a thing of the past. The county
committed $10,000, which was matched by a state grant, for the Geauga County
planning commission to develop a comprehensive farmland preservation plan.
It will dovetail with the county's comprehensive land-use plan, according
to Geauga County Commissioner William Repke.
The big concern is the loss of the large traditional farms in the county,
Mr. Repke said. By saving
farms, taxpayers actually pay fewer taxes, because there are fewer roads
and services to maintain, he said. "People don't understand the cost savings,
but it is worth keeping land undeveloped."
Geauga Planning Director David Dietrich said a state farmland preservation
bill is being considered.
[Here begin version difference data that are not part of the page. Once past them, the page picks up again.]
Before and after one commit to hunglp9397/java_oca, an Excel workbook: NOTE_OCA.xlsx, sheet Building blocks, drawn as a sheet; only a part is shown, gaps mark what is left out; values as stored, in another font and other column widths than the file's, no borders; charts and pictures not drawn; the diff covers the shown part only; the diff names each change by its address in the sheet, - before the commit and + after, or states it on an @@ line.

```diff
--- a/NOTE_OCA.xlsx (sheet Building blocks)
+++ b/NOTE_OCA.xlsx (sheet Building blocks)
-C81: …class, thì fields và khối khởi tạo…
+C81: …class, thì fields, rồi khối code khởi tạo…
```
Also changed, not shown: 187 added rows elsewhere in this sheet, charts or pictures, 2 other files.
If approved, state money might be available to
counties, with plans in place, for the specific purpose of protecting farmland.
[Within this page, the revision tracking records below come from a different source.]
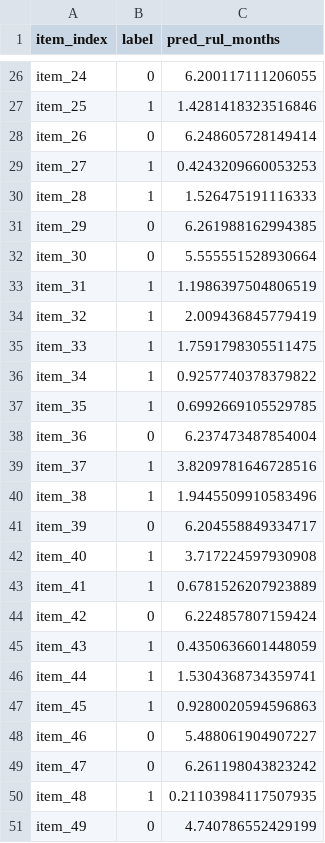
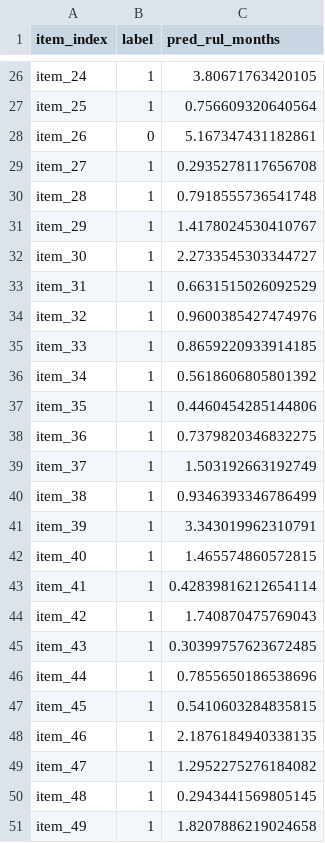
Before and after one commit to ashton-mitchell/robot-predictive-maintenance-EEE405-591-team8, a CSV file: lstm_results/lstm_rul_predictions.csv, drawn as a sheet; only a part is shown, gaps mark what is left out; the diff covers the shown part only; the diff names each change by its address in the sheet, - before the commit and + after, or states it on an @@ line.

```diff
--- a/lstm_results/lstm_rul_predictions.csv
+++ b/lstm_results/lstm_rul_predictions.csv
-B26 (label): 0
+B26 (label): 1
-C26 (pred_rul_months): 6.200117111206055
+C26 (pred_rul_months): 3.80671763420105
-C27 (pred_rul_months): 1.4281418323516846
+C27 (pred_rul_months): 0.756609320640564
-C28 (pred_rul_months): 6.248605728149414
+C28 (pred_rul_months): 5.167347431182861
-C29 (pred_rul_months): 0.4243209660053253
+C29 (pred_rul_months): 0.2935278117656708
-C30 (pred_rul_months): 1.526475191116333
+C30 (pred_rul_months): 0.7918555736541748
-B31:B32 (label): 0
+B31:B32 (label): 1
-C31 (pred_rul_months): 6.261988162994385
+C31 (pred_rul_months): 1.4178024530410767
-C32 (pred_rul_months): 5.555551528930664
+C32 (pred_rul_months): 2.2733545303344727
-C33 (pred_rul_months): 1.1986397504806519
+C33 (pred_rul_months): 0.6631515026092529
-C34 (pred_rul_months): 2.009436845779419
+C34 (pred_rul_months): 0.9600385427474976
-C35 (pred_rul_months): 1.7591798305511475
+C35 (pred_rul_months): 0.8659220933914185
-C36 (pred_rul_months): 0.9257740378379822
+C36 (pred_rul_months): 0.5618606805801392
-C37 (pred_rul_months): 0.6992669105529785
+C37 (pred_rul_months): 0.4460454285144806
-B38 (label): 0
+B38 (label): 1
-C38 (pred_rul_months): 6.237473487854004
+C38 (pred_rul_months): 0.7379820346832275
-C39 (pred_rul_months): 3.8209781646728516
+C39 (pred_rul_months): 1.503192663192749
-C40 (pred_rul_months): 1.9445509910583496
+C40 (pred_rul_months): 0.9346393346786499
-B41 (label): 0
+B41 (label): 1
-C41 (pred_rul_months): 6.204558849334717
+C41 (pred_rul_months): 3.343019962310791
-C42 (pred_rul_months): 3.717224597930908
+C42 (pred_rul_months): 1.465574860572815
-C43 (pred_rul_months): 0.6781526207923889
+C43 (pred_rul_months): 0.42839816212654114
-B44 (label): 0
+B44 (label): 1
-C44 (pred_rul_months): 6.224857807159424
+C44 (pred_rul_months): 1.740870475769043
-C45 (pred_rul_months): 0.4350636601448059
+C45 (pred_rul_months): 0.30399757623672485
-C46 (pred_rul_months): 1.5304368734359741
+C46 (pred_rul_months): 0.7855650186538696
-C47 (pred_rul_months): 0.9280020594596863
+C47 (pred_rul_months): 0.5410603284835815
-B48:B49 (label): 0
+B48:B49 (label): 1
-C48 (pred_rul_months): 5.488061904907227
+C48 (pred_rul_months): 2.1876184940338135
-C49 (pred_rul_months): 6.261198043823242
+C49 (pred_rul_months): 1.2952275276184082
-C50 (pred_rul_months): 0.21103984117507935
+C50 (pred_rul_months): 0.2943441569805145
-B51 (label): 0
+B51 (label): 1
-C51 (pred_rul_months): 4.740786552429199
+C51 (pred_rul_months): 1.8207886219024658
```
Also changed, not shown: 36 edited cells elsewhere in this file, 6 other files.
It could be used to purchase development rights on farms.
The threat to the existence of farms, even in rural Geauga County, is real,
according to Thomas Bier, director of the Housing Policy Research Program
of Cleveland State University.
Development is gobbling up farmland in Geauga County, as it is in Medina,
Lake, Summit and Portage counties, he told members of the Bainbridge zoning
commission last week. "Five-acre lots is not going to preserve farmland,"
Dr. Bier said. "It has to be zoned for farms."
Right now, there are no "tools" available to counties and townships to save
farmland and open space, he said. "Geauga County isn't even permitted to
raise funds to buy farmlands."
Kevin O'Reilly, who farms 500 acres with his wife, AmySue, in Parkman, is
a spokesman for the Geauga County Farmland Preservation Committee that meets
at the Patterson Center in Burton. The grassroots group is investigating
options for retaining farmland in the county.
Committee member Marlene Walkush, of Bainbridge, said one of the group's
goals is to assist farmers interested in the purchase of development rights.
Such programs help secure land for future farming, she said.
When development rights are purchased on a farm, the land is kept for farming
into the future. Some options
include conservation development and cluster zoning, according to Mr. O'Reilly.
Most farms include open land and woods, he said. "So why not build the homes
in the woods and use he open land for farming?"
Mr. O'Reilly said the group also is attempting to create awareness among
non-farmers about the pressures on the farms.
"I don't see this committee as an anti-growth thing," he said. "I've talked
of it as responsible growth.
"If we fill up every two-acre parcel, it will look like Cuyahoga County."
He said the result is a loss of farms, high taxes, traffic and overcrowded
schools. Mr. O'Reilly said
it is fortunate that the County Commissioners have taken on the cause. "They
have to work with developers, and they recognize there are areas that should
be developed and where farms should be preserved," he said.